DEAR DR. FOX: For people like me who are up in age and worried about who will take care of their animals when they pass away -- three rescue dogs, in my case -- there is a need for a solution.
My local Humane Society has not made a commitment. “No-kill” sanctuaries have said no.
What am I to do? Any suggestions are welcome -- my family cannot help. -- C.S., Bethesda, Maryland
DEAR C.S.: You have my sympathy, and I embrace you for considering the fate of your beloved canine companions, who may outlive you. I understand that your family cannot or chooses not to help, but I am dismayed that your attempts to find peace of mind and assurance that your dogs will be well cared for if you die before them bore no fruit within your community.
I would advise the executor of your estate to go online to find nonprofit organizations dedicated to finding foster homes and forever homes for companion animals -- especially for those belonging to people with terminal illness or having to go into a retirement or nursing home. There are many such networks of dedicated volunteers in most metropolitan areas across the U.S.; some take animals into their own homes on a temporary basis while the pet owners are hospitalized or sent abroad for military or other reasons.
I have urged active retirees to consider dedicating their time and effort to providing temporary foster homes and forever homes for animals in need in their communities by joining with other volunteers associated with legitimate charities dedicated to this humane purpose. I would have a person you trust visit any no-kill operation or animal sanctuary that may promise to take your dogs to determine how well the resident animals are being cared for, including veterinary attention as needed.
DOG FOOD RECALL
Blue Ridge Beef of Eatonton, Georgia, is voluntarily recalling one lot of its Turkey with Bone raw frozen product due to its potential to be contaminated with listeria monocytogenes. The affected product is sold in 2-pound chubs. Visit dogfoodadvisor.com for more information.
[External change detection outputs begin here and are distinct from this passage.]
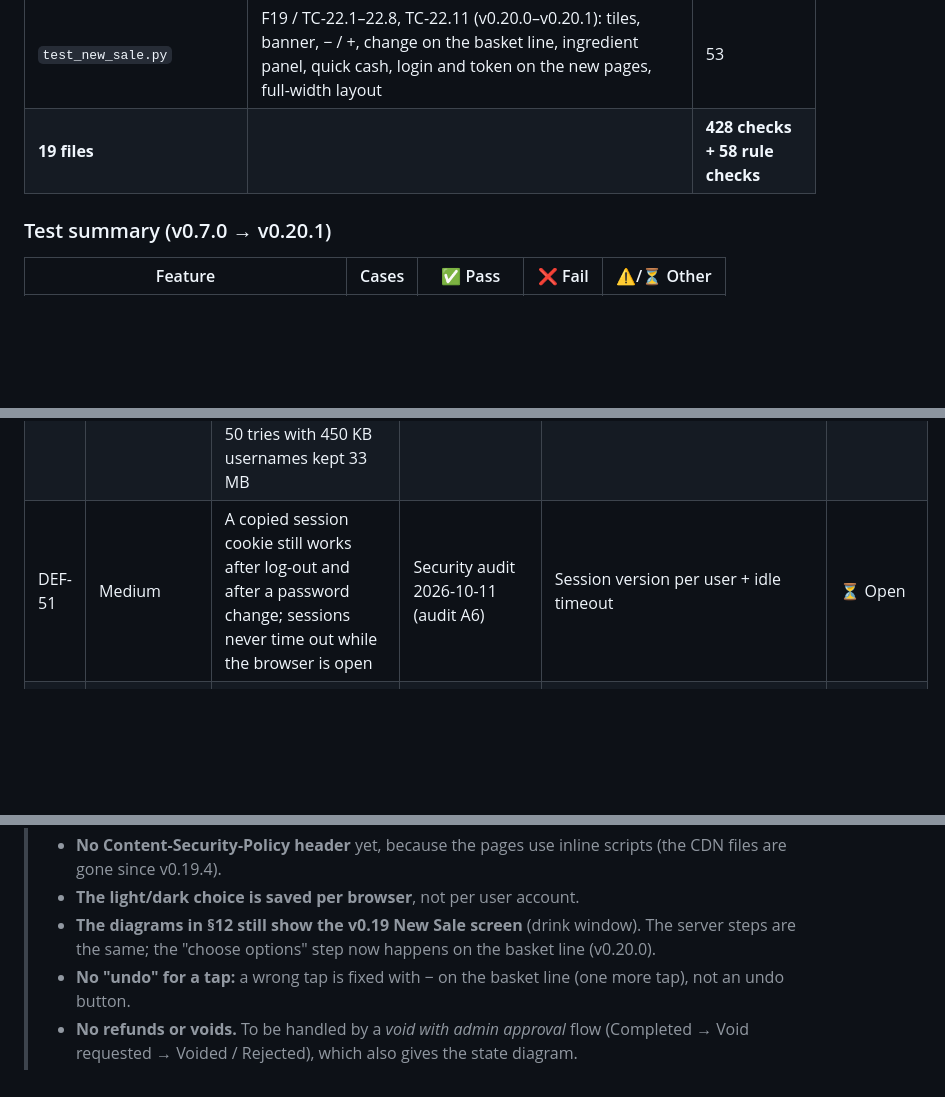
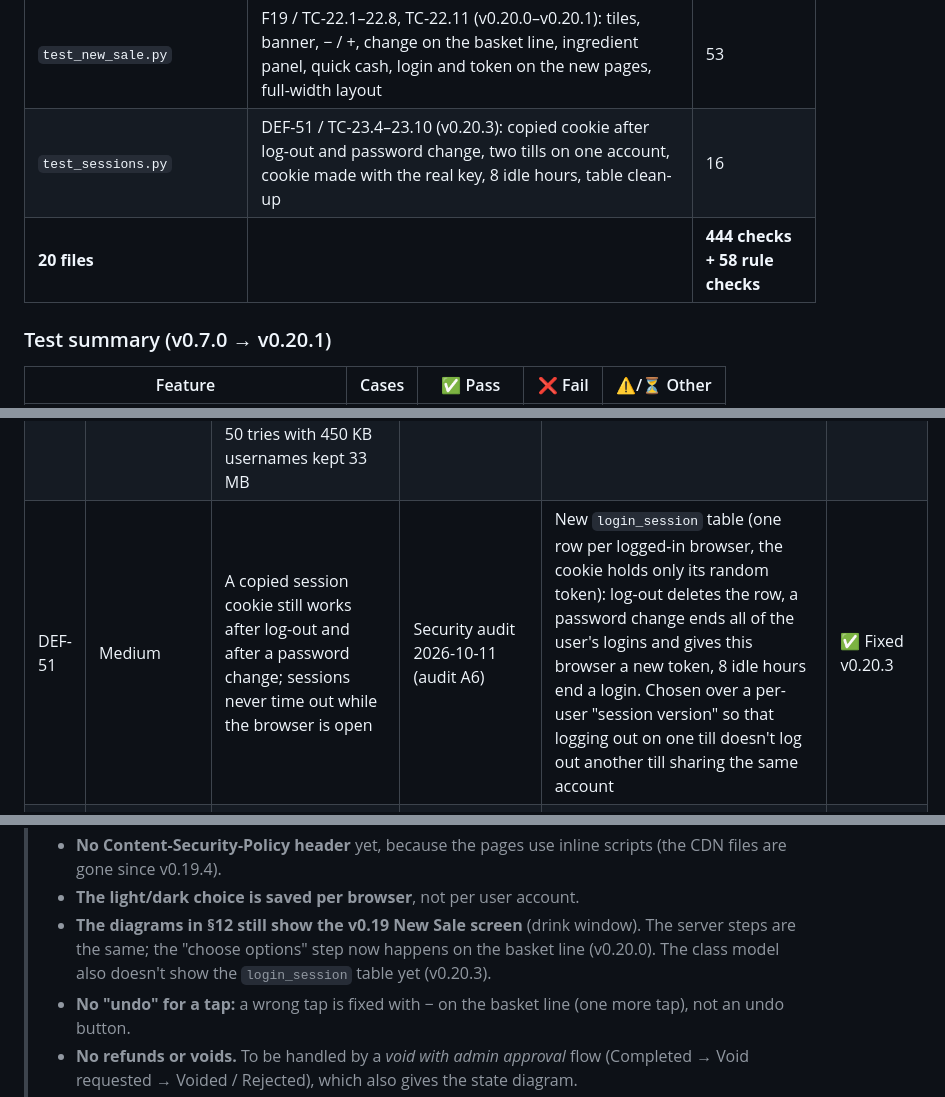
Before and after one commit to JmlAsync/inventory-pos-system, a Markdown page: project_documentation_draft.md, 3 parts joined by grey strips. Rendered like a GitHub page; blank space fills up the shorter version.

Commit message:
Docs for v0.20.3: TC-23.4-23.10, DEF-51 fixed
Co-Authored-By: Claude Opus 5.5 <noreply@anthropic.com>
Claude-Session: https://claude.ai/code/session_01AnRZgfVLrJe4aroni2zZdi

```diff
--- a/project_documentation_draft.md
+++ b/project_documentation_draft.md
@@ -1004,7 +1013,8 @@ still run by Claude before each release; they are not in `tests/` because they n
 | `test_theme.py` | F11 / TC-12.10–12.13 (v0.19.1–v0.19.2): icon-only switch on 3 pages, label, position; avatar menu width (DEF-46) | 16 |
 | `test_offline.py` | DEF-53 / TC-21.1 (v0.19.4): no outside addresses, every asset and font file exists | 11 |
 | `test_new_sale.py` | F19 / TC-22.1–22.8, TC-22.11 (v0.20.0–v0.20.1): tiles, banner, − / +, change on the basket line, ingredient panel, quick cash, login and token on the new pages, full-width layout | 53 |
-| **19 files** | | **428 checks + 58 rule checks** |
+| `test_sessions.py` | DEF-51 / TC-23.4–23.10 (v0.20.3): copied cookie after log-out and password change, two tills on one account, cookie made with the real key, 8 idle hours, table clean-up | 16 |
+| **20 files** | | **444 checks + 58 rule checks** |
 
 ### Test summary (v0.7.0 → v0.20.1)
 
@@ -1098,7 +1108,7 @@ still run by Claude before each release; they are not in `tests/` because they n
 | DEF-48 | Medium | Two *Complete Sale* requests sent at the same moment with the same basket both succeed: two receipts, stock taken twice (the basket is in the cookie both carry) | Security audit 2026-10-11 (audit A2; a real double-click in Chromium made only 1 sale) | One-time sale ticket checked by the server + disable the button after the first click | ⏳ Open |
 | DEF-49 | Medium (Windows) | Werkzeug 3.1.8 has CVE-2026-102598: on Windows a static-file request for a device name like `NUL:` hangs | `pip-audit`, security audit 2026-10-11 (audit A3) | `Werkzeug==3.1.9` (all 17 test files pass with it) | ✅ Fixed v0.19.3 |
 | DEF-50 | Medium | The login limit keeps every wrong username in memory, at full length, and never forgets untried ones: 50 tries with 450 KB usernames kept 33 MB | Security audit 2026-10-11 (audit A4) | Cut usernames to 80 characters before counting; clear old entries for everyone | ✅ Fixed v0.19.3 |
-| DEF-51 | Medium | A copied session cookie still works after log-out and after a password change; sessions never time out while the browser is open | Security audit 2026-10-11 (audit A6) | Session version per user + idle timeout | ⏳ Open |
+| DEF-51 | Medium | A copied session cookie still works after log-out and after a password change; sessions never time out while the browser is open | Security audit 2026-10-11 (audit A6) | New `login_session` table (one row per logged-in browser, the cookie holds only its random token): log-out deletes the row, a password change ends all of the user's logins and gives this browser a new token, 8 idle hours end a login. Chosen over a per-user "session version" so that logging out on one till doesn't log out another till sharing the same account | ✅ Fixed v0.20.3 |
 | DEF-52 | Low | SKUs that differ only in capitals (`HC-001`, `hc-001`) are both accepted | Security audit 2026-10-11 (audit A9) | Compare SKUs ignoring capitals (`lower()` on both sides); a product keeping its own SKU is not re-checked, so pairs saved earlier stay editable | ✅ Fixed v0.20.2 |
 | DEF-53 | Medium (demo) | Without internet the pages lost their layout, icons and font, and the avatar and phone menus stayed open, because Bootstrap, its icons and Inter loaded from jsDelivr and Google Fonts | Offline test in Chromium with the internet blocked (2026-10-10); security audit R4 | Store the three in `static/vendor/` with their licences; AGENTS.md rule D2 changed | ✅ Fixed v0.19.4 |
 | DEF-54 | Low | New Sale v0.20.0 (before release): product names broke in the middle of a word ("Cappuccin / o") because the picture took space beside the name | Screenshot review, TC-22.9 | Picture and price on the top row, the name across the whole tile, wrapping only at spaces | ✅ Fixed before v0.20.0 was published |
@@ -1131,7 +1141,7 @@ still run by Claude before each release; they are not in `tests/` because they n
 > - **The login limit is kept in memory**, so restarting the app clears it, and **nobody can reset a forgotten password** except by changing it in the database. Fix: an admin "reset password" page.
 > - **No Content-Security-Policy header** yet, because the pages use inline scripts (the CDN files are gone since v0.19.4).
 > - **The light/dark choice is saved per browser**, not per user account.
-> - **The diagrams in §12 still show the v0.19 New Sale screen** (drink window). The server steps are the same; the "choose options" step now happens on the basket line (v0.20.0).
+> - **The diagrams in §12 still show the v0.19 New Sale screen** (drink window). The server steps are the same; the "choose options" step now happens on the basket line (v0.20.0). The class model also doesn't show the `login_session` table yet (v0.20.3).
 > - **No "undo" for a tap:** a wrong tap is fixed with − on the basket line (one more tap), not an undo button.
 > - **No refunds or voids.** To be handled by a *void with admin approval* flow (Completed → Void requested → Voided / Rejected), which also gives the state diagram.
 > - **Editing a product's stock overwrites it with the number typed in** (products without a recipe). Ingredients already have Restock-by-amount and a history (v0.17.0); products could get the same.
```
Also changed, not shown: other parts of project_documentation_draft.md (+15 -6 lines), AGENTS.md (+1 -1 lines), docs/security_audit_2026-10-11.md (+1 -1 lines).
(Send all mail to email@example.com or to Dr. Michael Fox in care of Andrews McMeel Syndication, 1130 Walnut St., Kansas City, MO 64106. The volume of mail received prohibits personal replies, but questions and comments of general interest will be discussed in future columns.
Visit Dr. Fox's website at DrFoxVet.net.)